Short naps are in a word: ANNOYING. In more words? Frustrating, tiring, anxiety-giving, maddening... I could go on.
I remember frantically googling any combination of words I could to find an answer to my 6-month-old son's perfectly timed 31 minute naps. (31 minutes? really? what happened to 2 hours?) 'how to make naps longer.' 'why is my baby sleeping 31 minutes' 'why are my baby's naps so short...' 'going crazy with short naps please send help'
I could look up my google history to show you the dark hole I got into... but it is not pretty.
There are a few things I wish I could go back in time and tell myself... Obviously I can't but fortunately I can share them with you! Read below for the list!
1) Many babies just don't take long naps between 4-7 months.
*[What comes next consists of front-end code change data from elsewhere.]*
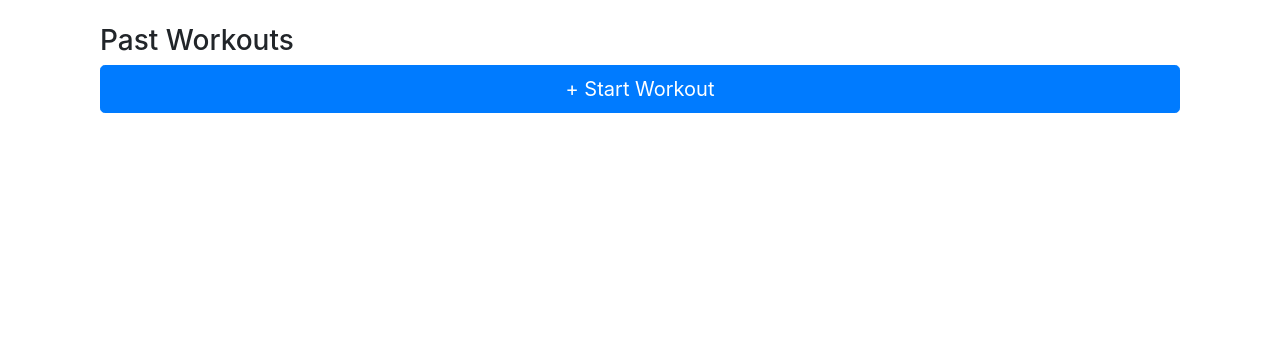
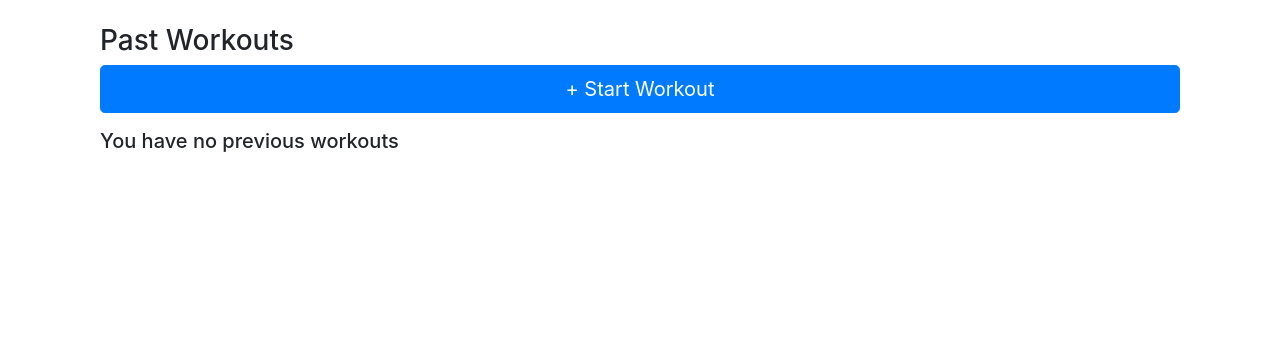
Before and after one commit to Tharindu-h/workout_tracker, a Django app: page / in a window 1280 px wide. Shown: the part 79-430 px from the top of the page. Run offline with Django 4.2, Linux system fonts and the light colour scheme; the visitor is signed in with stand-in values (Sample User, id 1); data that the repository does not hold is empty; parts of the project's set-up code (start-up, migrations or seed data) failed here and were passed over; some libraries are stand-ins or nearby versions.

Commit message:
Indicate to the user that they have no pervious workouts when they have none

```diff
--- a/workout/templates/workout/overview.html
+++ b/workout/templates/workout/overview.html
@@ -6,6 +6,11 @@
   <div class="container">
     <a class="btn btn-primary btn-block btn-lg" href="{% url 'workout_create' %}">+ Start Workout</a>
   </div>
+  {% if not workouts %}
+    <div class="container mt-3">
+      <h5>You have no previous workouts</h5>
+    </div>
+  {% endif %}
   {% for workout in workouts %}
     <div class="container mt-4">
       <div class="card" style="">
@@ -22,6 +27,5 @@
         </div>
       </div>
     </div>
-
   {% endfor %}
 {% endblock %}
```
Lines whose indentation alone changed are shown as unchanged.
This is an age of crazy brain development! There are new milestones (hey I can turn my whole body around?), new discoveries (hey I can see color?), a newfound sense of wanting to be awake (hey I may have FOMO!), and of course it's after the 4 month sleep regression (I need to write about that soon). Don't stress out. Keep encouraging sleep with healthy habits, with good waketimes, and routines, and wait. Just remember that somewhere around 6/7 months naps will naturally get longer. (At this point, if you're anything like me you'll then obsessively text your mom, husband, sister, anyone-you-know, and cry of happiness when your little one suddenly sleeps past the 31 minute mark. And then be terrified that they have stopped breathing... I'm sincerely hoping you are not the anxious wreck I was at this point). If your baby doesn't fit into this age category, or if you'd like to try things out anyway, keep reading this whole list.
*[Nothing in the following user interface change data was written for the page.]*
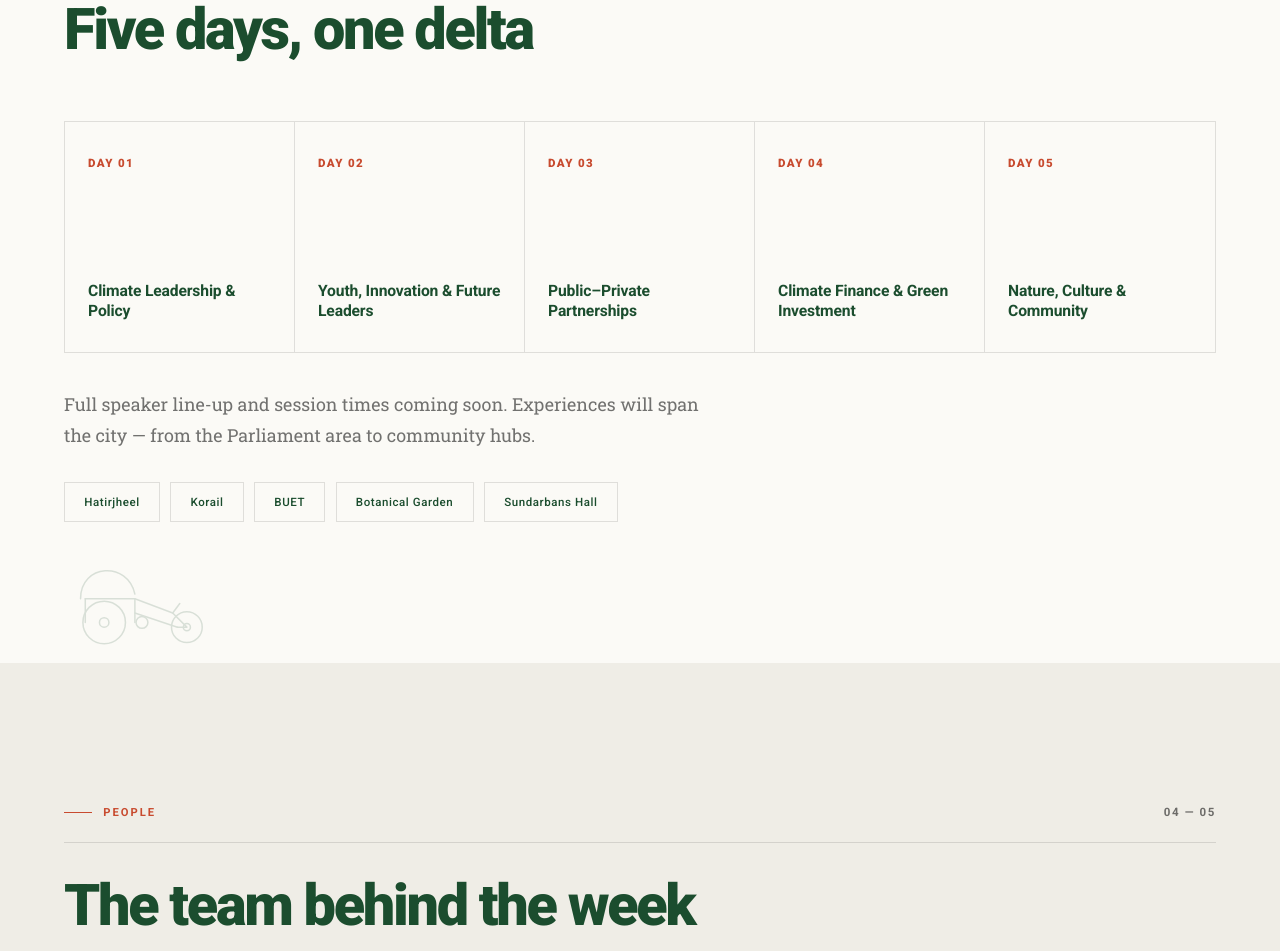
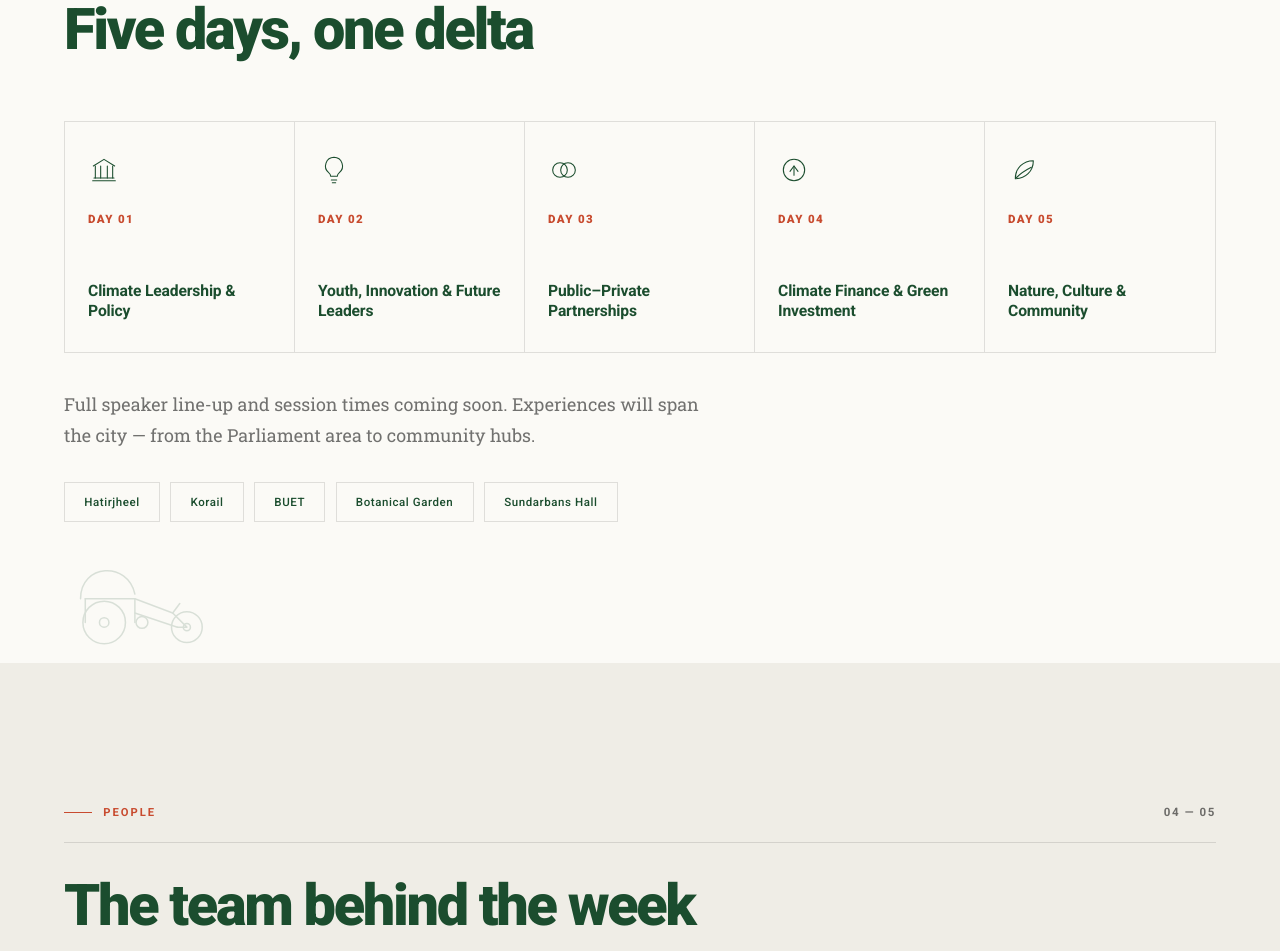
Before and after one commit to tamzid10001/dhaka-climate-week, a plain HTML site: page index.html in a window 1280 px wide. Shown: the part 4911-5862 px from the top of the page. Drawn offline with Linux system fonts and the light colour scheme.

Commit message:
Add themed icons to programme day boxes
Add distinct line-art icons to each of the five "Five days, one delta" boxes (institution, lightbulb, partnership rings, finance coin, leaf) that invert to white on the green hover state.

Co-authored-by: Cursor <cursoragent@cursor.com>

```diff
--- a/index.html
+++ b/index.html
@@ -372,6 +372,7 @@
     .program__day:last-child { border-right: none; }
     .program__day:hover { background: var(--green); }
     .program__day:hover * { color: var(--paper) !important; }
+    .program__icon { width: 32px; height: 32px; fill: none; stroke: currentColor; color: var(--green); stroke-width: 1.6; stroke-linecap: round; stroke-linejoin: round; }
     .program__num { font-family: var(--font-display); font-weight: 900; font-size: 0.72rem; letter-spacing: 0.12em; text-transform: uppercase; color: var(--coral); }
     .program__theme { margin-top: auto; font-family: var(--font-display); font-weight: 700; font-size: 0.98rem; line-height: 1.25; color: var(--green); letter-spacing: -0.01em; }
     .program__tag { font-size: 0.78rem; color: var(--ink-soft); }
@@ -791,22 +792,45 @@
         </div>
         <div class="program reveal">
           <div class="program__day">
+            <svg class="program__icon" viewBox="0 0 48 48" aria-hidden="true">
+              <path d="M8 18 L24 8 L40 18"/>
+              <path d="M11 18 L11 36 M19 18 L19 36 M29 18 L29 36 M37 18 L37 36"/>
+              <path d="M9 36 L39 36"/>
+              <path d="M7 40 L41 40"/>
+            </svg>
             <span class="program__num">Day 01</span>
             <span class="program__theme">Climate Leadership &amp; Policy</span>
           </div>
           <div class="program__day">
+            <svg class="program__icon" viewBox="0 0 48 48" aria-hidden="true">
+              <path d="M24 5 a13 13 0 0 1 8 23 c-2 1.6-3 3-3 5.5 l-10 0 c0-2.5-1-3.9-3-5.5 a13 13 0 0 1 8-23 Z"/>
+              <path d="M20 39 l8 0 M21.5 43 l5 0"/>
+            </svg>
             <span class="program__num">Day 02</span>
             <span class="program__theme">Youth, Innovation &amp; Future Leaders</span>
           </div>
           <div class="program__day">
+            <svg class="program__icon" viewBox="0 0 48 48" aria-hidden="true">
+              <circle cx="18" cy="24" r="11"/>
+              <circle cx="30" cy="24" r="11"/>
+            </svg>
             <span class="program__num">Day 03</span>
             <span class="program__theme">Public–Private Partnerships</span>
           </div>
           <div class="program__day">
+            <svg class="program__icon" viewBox="0 0 48 48" aria-hidden="true">
+              <circle cx="24" cy="24" r="16"/>
+              <path d="M18 26 L24 18 L30 26"/>
+              <path d="M24 18 L24 32"/>
+            </svg>
             <span class="program__num">Day 04</span>
             <span class="program__theme">Climate Finance &amp; Green Investment</span>
           </div>
           <div class="program__day">
+            <svg class="program__icon" viewBox="0 0 48 48" aria-hidden="true">
+              <path d="M11 37 C11 21 23 10 38 10 C38 26 26 37 11 37 Z"/>
+              <path d="M12 36 C18 30 27 24 35 20"/>
+            </svg>
             <span class="program__num">Day 05</span>
             <span class="program__theme">Nature, Culture &amp; Community</span>
           </div>
```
2) Some babies are have STRONG sleep associations with you.
If you're nursing/feeding/rocking baby to sleep for naps, they're going to want that in order to take a longer nap. Babies normally go through 2-3 sleep cycles during naptime. If they fell asleep with your help for the first cycle, they will surely love (and ask for) the help to go into the next cycle! If you're not there for that, well hey now you have a wide awake baby. What can you do in this situation? Teach baby to fall asleep entirely on their own for the first cycle. That way when they have to transition to the next cycle, they'll be able to without needing to cry for it.
3) Some babies need to have a full tummy in order to sleep. This one may actually be more stressful than helpful, so I apologize for that. If you have a good feeding rhythm this may throw you off a little bit. But something I've noticed with some clients is that they're so afraid of creating a feed-to-sleep association (good for you!) that feeding is not anywhere near naptime. This is a good thing, but at the same time, baby could be waking up mid-nap hungry. So how can we solve this? Feed them 20/30 minutes before naptime routine, in a separate room, and make sure they are awake for this feed.
4) Sleep environment needs to be perfect.
When wondering what the environment for infant and toddler naps should be think: DQC, Dark, Quiet, Cool. Ok that Acronym doesn't help all that much, but remember those three words anyway. The room should be so Dark that you can't read a book, so Quiet that you wouldn't be distracted if you could read, and so Cool that you wouldn't sweat but you also wouldn't need to put on a sweater (69-73 F). Having said that- sometimes babies will fall asleep in an environment that is not DQC. And you'll think, ok baby's good, no need to DQC here (is it a thing yet?). But the truth is that maybe they were super tired (go you for finding their sleep sweet spot!) at the beginning of the nap. But once they finish a sleep cycle they're not as super tired, and if DQC is missing, then there isn't much that encourages more sleep!
5) The Noise Environment needs to be a constant the entire time.
White-noise is awesome. It truly is! It helps babies soothe to sleep. But a huge misconception is that they just need it to calm down and fall asleep. In reality, it helps them continue to sleep! And especially when they're transitioning to a second cycle, they need that same stable woosh to be playing, or they won't be able to fall asleep again. So if you have a white-noise machine with a timer- replace it with one that does not end after X amount of minutes. If you don't have a white noise that can go for hours- then ditch the whole white noise idea.... or just buy one! Amazon has tons of good ones. You can also check out my blog post about white noise machines if you've never heard of this phenomenon.
6)If the nap is shorter than a 30/45 minute cycle- baby is likely to be chronically overtired.
I was going to keep it at 5 because it's a nice number, but this one is really important. Baby's inability to sleep for more than once cycle is one thing, but waking up in the middle of a cycle is a slightly more worrying situation. If your baby's nap ending (or nighttime wakings) are happening before the 30 minute nap, there is more going on. I suggest you talk to your pediatrician, or a sleep consultant to figure out what issues are waking your little one up, not letting them have a full sleep cycle, and making them overtired
Well there you go, past me, the six things you NEEDED to read a year and a half ago... To all readers who are not past me, I hope this helps! Please let me know if it does, if you'll be implementing any of these strategies, and if you have more questions about short naps.